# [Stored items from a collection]

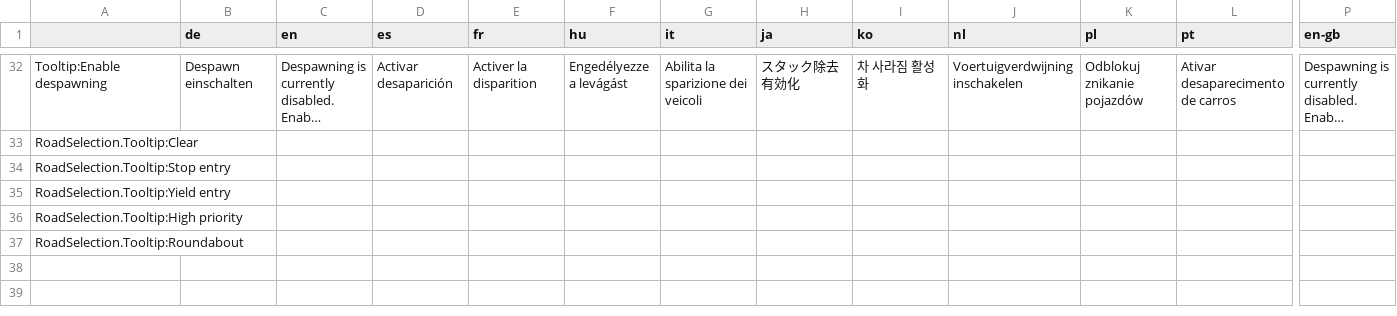
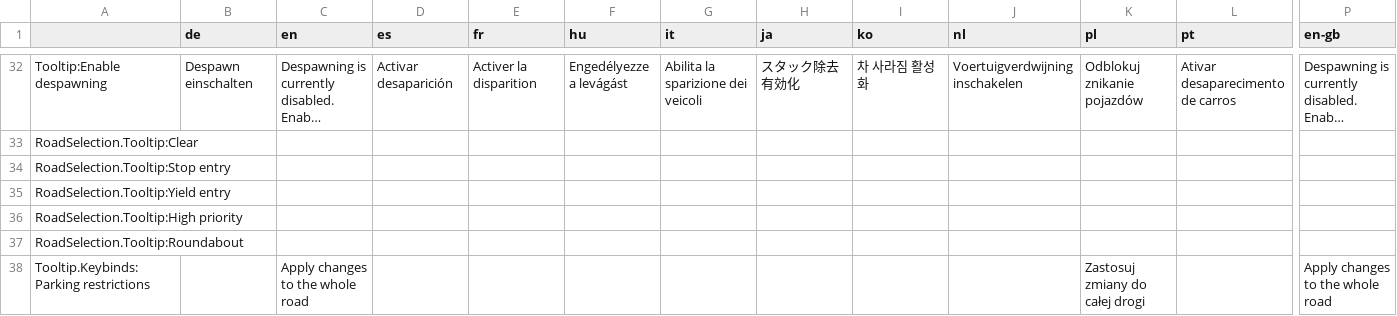
Before and after one commit to CitiesSkylinesMods/TMPE, a CSV file: TLM/TLM/Resources/Translations/Menu.csv, drawn as a sheet; only a part is shown, gaps mark what is left out; long unchanged cells end in …; rows hold the shown columns only; the diff names each change by its address in the sheet, - before the commit and + after, or states it on an @@ line.

Commit message:
Added missing parking restriction key, also Italian translation update

```diff
--- a/TLM/TLM/Resources/Translations/Menu.csv
+++ b/TLM/TLM/Resources/Translations/Menu.csv
+row 38: Tooltip.Keybinds:Parking restrictions |  | Apply changes to the whole road |  |  |  |  |  |  |  | Zastosuj zmiany do całej drogi |  | Apply changes to the whole road
```
Also changed, not shown: TLM/TLM/Resources/Translations/Options.csv.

# [What the task requires]
Reproduce every line of the records containing the string "shown".

# [Answer below]
Before and after one commit to CitiesSkylinesMods/TMPE, a CSV file: TLM/TLM/Resources/Translations/Menu.csv, drawn as a sheet; only a part is shown, gaps mark what is left out; long unchanged cells end in …; rows hold the shown columns only; the diff names each change by its address in the sheet, - before the commit and + after, or states it on an @@ line.
Also changed, not shown: TLM/TLM/Resources/Translations/Options.csv.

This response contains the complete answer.